**Task requirements**
Check each line of the data below for the word "setAddVia", then extract the ones that have it.

Front-end code change data:
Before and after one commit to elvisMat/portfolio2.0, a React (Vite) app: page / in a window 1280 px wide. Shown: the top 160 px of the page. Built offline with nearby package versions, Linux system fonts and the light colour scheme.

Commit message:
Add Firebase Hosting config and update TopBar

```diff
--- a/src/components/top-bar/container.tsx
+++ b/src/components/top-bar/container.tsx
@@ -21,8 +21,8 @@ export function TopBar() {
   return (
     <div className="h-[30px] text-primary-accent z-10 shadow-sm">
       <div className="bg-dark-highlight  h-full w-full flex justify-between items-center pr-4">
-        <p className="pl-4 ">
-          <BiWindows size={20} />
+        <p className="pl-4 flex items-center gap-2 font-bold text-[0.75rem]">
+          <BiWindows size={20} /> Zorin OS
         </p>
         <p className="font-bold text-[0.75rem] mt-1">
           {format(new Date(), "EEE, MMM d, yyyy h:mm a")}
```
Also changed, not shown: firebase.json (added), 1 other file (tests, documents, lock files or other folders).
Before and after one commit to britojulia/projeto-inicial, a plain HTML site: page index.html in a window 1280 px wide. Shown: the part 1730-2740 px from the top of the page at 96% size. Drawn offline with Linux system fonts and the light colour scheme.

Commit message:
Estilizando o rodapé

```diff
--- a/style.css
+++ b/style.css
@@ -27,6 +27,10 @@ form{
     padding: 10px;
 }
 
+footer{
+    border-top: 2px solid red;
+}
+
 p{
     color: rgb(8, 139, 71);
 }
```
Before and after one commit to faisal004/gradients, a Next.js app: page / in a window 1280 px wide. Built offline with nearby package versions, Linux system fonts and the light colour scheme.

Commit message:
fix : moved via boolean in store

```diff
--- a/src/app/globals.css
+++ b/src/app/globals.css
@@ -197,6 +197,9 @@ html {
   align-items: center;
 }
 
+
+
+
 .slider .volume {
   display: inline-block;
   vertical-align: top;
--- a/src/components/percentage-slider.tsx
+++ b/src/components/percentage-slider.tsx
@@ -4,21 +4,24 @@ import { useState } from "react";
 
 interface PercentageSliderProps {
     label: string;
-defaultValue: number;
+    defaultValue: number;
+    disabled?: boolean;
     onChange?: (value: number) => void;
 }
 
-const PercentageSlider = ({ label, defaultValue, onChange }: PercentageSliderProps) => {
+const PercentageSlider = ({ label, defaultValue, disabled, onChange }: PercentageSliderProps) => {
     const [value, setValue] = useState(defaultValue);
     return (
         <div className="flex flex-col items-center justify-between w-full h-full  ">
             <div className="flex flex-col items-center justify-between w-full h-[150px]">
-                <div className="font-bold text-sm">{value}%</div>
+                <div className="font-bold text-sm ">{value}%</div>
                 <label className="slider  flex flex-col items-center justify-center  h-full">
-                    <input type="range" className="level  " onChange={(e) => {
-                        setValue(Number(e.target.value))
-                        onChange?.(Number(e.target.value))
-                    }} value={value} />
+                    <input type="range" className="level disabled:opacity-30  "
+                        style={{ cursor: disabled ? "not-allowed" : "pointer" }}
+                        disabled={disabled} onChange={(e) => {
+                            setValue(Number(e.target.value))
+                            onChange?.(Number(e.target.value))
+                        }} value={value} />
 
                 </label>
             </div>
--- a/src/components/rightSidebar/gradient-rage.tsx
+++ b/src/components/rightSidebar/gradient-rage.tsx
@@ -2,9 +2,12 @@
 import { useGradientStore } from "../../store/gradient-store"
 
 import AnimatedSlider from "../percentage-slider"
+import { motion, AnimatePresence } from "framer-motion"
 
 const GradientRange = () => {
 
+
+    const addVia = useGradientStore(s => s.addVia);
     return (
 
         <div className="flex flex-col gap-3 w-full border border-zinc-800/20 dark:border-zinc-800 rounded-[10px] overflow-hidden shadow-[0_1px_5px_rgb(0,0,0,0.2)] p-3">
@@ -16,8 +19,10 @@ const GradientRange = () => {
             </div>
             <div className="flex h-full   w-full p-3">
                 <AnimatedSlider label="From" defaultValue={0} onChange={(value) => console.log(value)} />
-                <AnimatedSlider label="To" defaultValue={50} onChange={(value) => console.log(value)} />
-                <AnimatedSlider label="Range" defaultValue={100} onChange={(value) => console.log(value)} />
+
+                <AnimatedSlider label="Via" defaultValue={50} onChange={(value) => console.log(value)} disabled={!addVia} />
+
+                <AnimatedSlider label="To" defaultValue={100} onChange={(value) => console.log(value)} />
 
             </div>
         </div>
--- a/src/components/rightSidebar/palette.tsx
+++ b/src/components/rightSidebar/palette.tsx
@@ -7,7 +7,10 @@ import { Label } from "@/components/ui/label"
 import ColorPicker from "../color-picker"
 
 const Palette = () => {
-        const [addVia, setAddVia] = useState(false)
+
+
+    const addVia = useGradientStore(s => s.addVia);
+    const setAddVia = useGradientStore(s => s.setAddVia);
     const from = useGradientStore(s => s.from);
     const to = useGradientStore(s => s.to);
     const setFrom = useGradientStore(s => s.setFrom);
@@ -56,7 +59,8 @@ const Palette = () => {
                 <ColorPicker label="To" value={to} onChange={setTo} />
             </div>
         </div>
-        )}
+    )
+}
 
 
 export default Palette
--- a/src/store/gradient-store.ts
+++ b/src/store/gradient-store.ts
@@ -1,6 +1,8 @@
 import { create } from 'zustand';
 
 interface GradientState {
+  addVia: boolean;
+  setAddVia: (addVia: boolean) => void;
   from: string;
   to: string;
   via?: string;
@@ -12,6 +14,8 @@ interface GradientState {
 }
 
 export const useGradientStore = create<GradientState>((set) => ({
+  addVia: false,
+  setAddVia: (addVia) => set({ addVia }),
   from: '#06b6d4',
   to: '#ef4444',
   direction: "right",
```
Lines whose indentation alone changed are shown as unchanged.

**Response to this exercise**
-        const [addVia, setAddVia] = useState(false)
+    const setAddVia = useGradientStore(s => s.setAddVia);
+  setAddVia: (addVia: boolean) => void;
+  setAddVia: (addVia) => set({ addVia }),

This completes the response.